§ **Aim of the task**:
For the data that follows, give the number of lines in which "margin" appears. Add nothing to it.
___ Records for this exercise ___
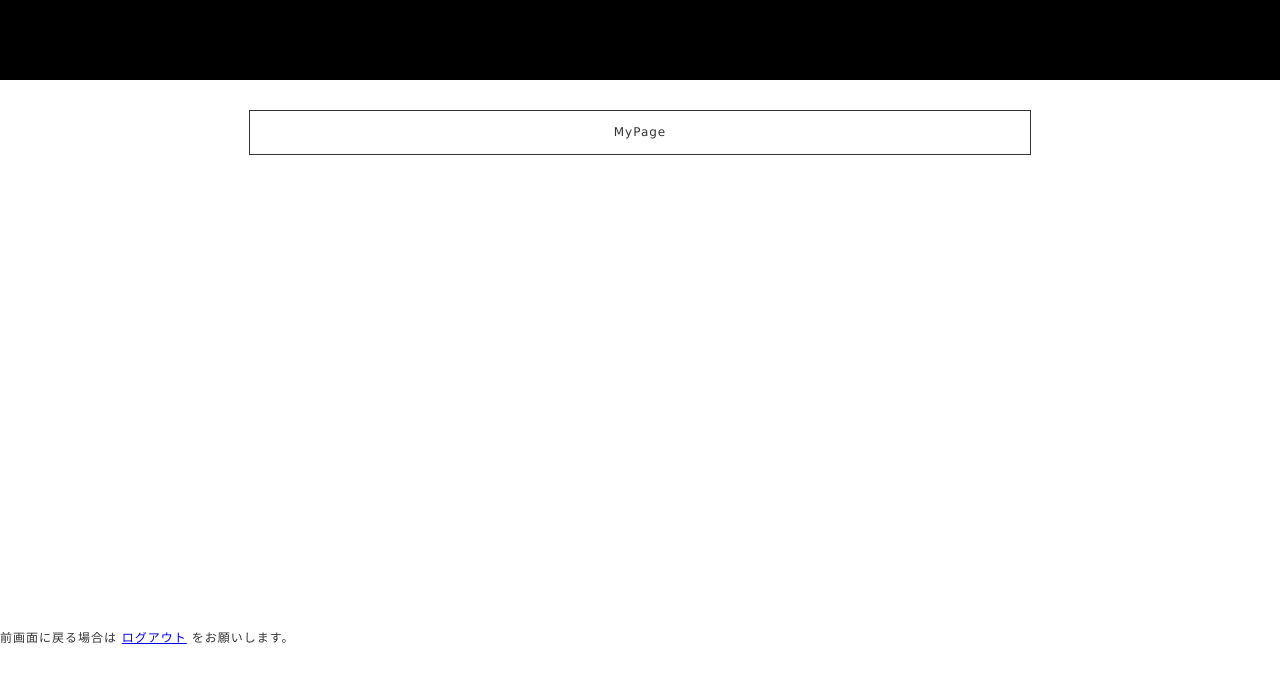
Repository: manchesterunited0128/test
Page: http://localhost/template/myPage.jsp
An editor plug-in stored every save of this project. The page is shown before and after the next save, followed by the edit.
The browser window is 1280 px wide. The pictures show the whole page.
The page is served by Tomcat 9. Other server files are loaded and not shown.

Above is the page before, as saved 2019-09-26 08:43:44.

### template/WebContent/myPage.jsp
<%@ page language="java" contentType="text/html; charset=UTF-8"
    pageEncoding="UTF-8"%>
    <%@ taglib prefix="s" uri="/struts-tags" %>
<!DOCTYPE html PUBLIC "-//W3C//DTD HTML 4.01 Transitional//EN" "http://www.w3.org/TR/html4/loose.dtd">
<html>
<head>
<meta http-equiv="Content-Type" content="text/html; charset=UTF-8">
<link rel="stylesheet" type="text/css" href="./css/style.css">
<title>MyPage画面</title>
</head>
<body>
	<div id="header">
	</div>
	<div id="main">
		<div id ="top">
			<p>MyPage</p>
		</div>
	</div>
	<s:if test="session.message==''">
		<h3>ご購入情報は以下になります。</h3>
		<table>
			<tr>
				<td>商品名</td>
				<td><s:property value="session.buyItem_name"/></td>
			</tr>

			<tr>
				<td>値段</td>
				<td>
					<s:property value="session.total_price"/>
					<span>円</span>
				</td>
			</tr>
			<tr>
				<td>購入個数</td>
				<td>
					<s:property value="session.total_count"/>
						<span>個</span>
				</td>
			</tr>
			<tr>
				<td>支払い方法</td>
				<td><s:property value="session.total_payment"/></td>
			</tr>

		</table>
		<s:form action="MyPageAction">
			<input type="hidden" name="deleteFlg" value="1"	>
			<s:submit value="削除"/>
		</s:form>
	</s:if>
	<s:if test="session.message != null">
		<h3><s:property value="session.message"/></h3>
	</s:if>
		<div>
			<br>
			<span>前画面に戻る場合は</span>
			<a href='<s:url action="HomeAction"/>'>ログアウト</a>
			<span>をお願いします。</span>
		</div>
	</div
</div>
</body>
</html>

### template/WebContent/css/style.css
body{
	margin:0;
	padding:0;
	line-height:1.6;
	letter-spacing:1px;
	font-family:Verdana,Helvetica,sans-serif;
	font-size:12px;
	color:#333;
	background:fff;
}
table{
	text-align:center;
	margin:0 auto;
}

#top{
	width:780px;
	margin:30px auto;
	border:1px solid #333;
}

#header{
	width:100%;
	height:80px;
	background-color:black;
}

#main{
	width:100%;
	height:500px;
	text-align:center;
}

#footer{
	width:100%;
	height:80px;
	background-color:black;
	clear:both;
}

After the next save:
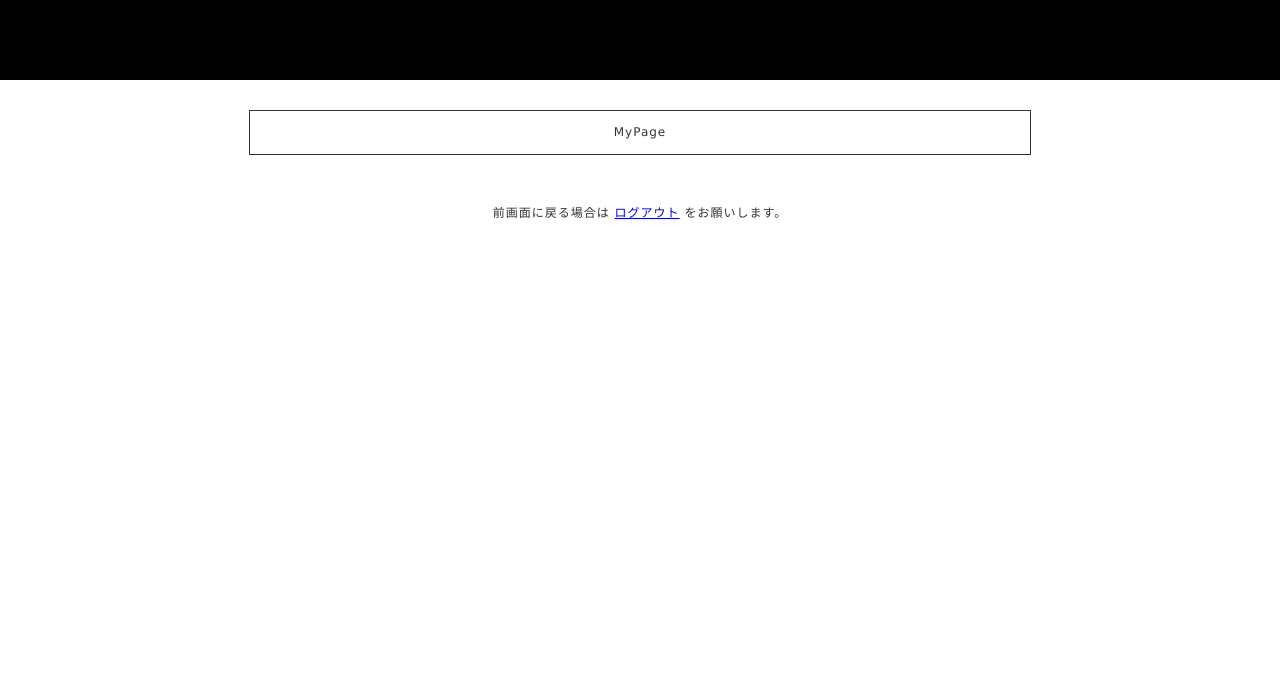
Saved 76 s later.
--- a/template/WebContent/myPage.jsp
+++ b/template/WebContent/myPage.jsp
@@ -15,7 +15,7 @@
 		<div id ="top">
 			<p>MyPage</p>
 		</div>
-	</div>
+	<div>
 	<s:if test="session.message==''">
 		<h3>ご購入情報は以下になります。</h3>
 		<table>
___
___ Records for this exercise ___
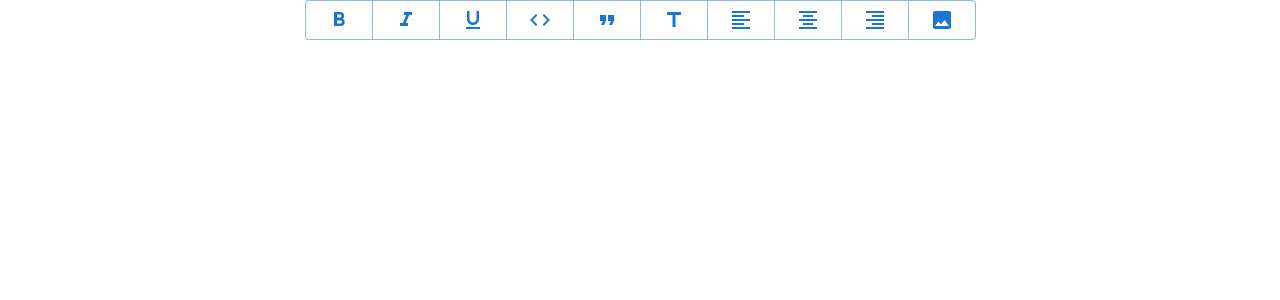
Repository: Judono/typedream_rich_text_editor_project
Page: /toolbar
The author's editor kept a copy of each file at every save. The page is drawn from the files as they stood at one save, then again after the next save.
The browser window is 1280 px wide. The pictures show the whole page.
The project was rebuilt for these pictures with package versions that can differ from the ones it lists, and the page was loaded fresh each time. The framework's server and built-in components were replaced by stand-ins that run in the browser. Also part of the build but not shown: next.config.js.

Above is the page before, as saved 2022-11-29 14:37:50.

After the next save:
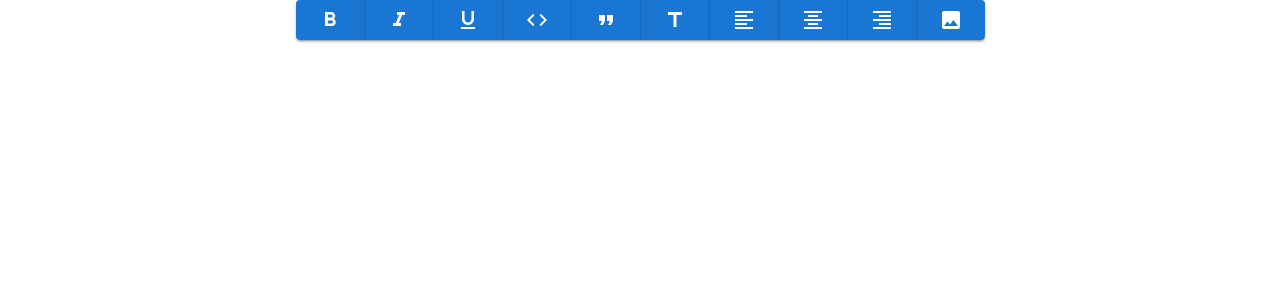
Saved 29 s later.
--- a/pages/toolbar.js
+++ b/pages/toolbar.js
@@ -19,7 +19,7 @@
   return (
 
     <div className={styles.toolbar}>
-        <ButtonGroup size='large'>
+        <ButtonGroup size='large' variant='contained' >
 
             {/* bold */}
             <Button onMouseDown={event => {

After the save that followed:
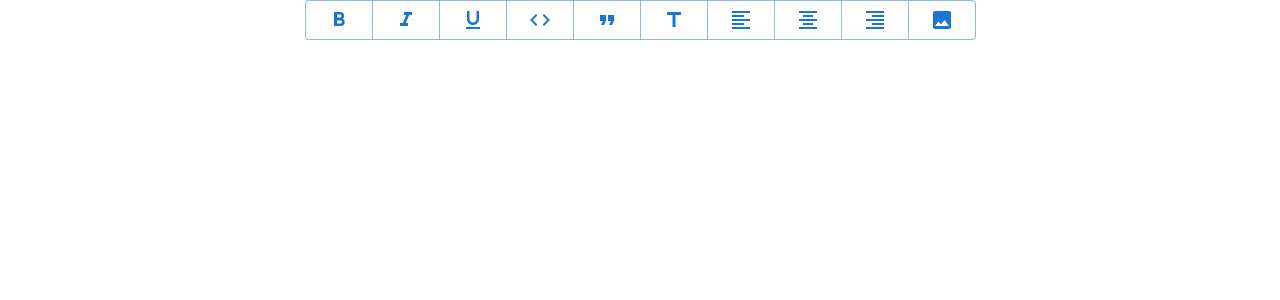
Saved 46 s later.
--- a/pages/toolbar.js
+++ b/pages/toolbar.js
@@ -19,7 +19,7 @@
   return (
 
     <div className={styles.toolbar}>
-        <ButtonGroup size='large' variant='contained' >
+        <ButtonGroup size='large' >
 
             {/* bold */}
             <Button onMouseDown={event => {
___
§ **Response for this exercise**:
3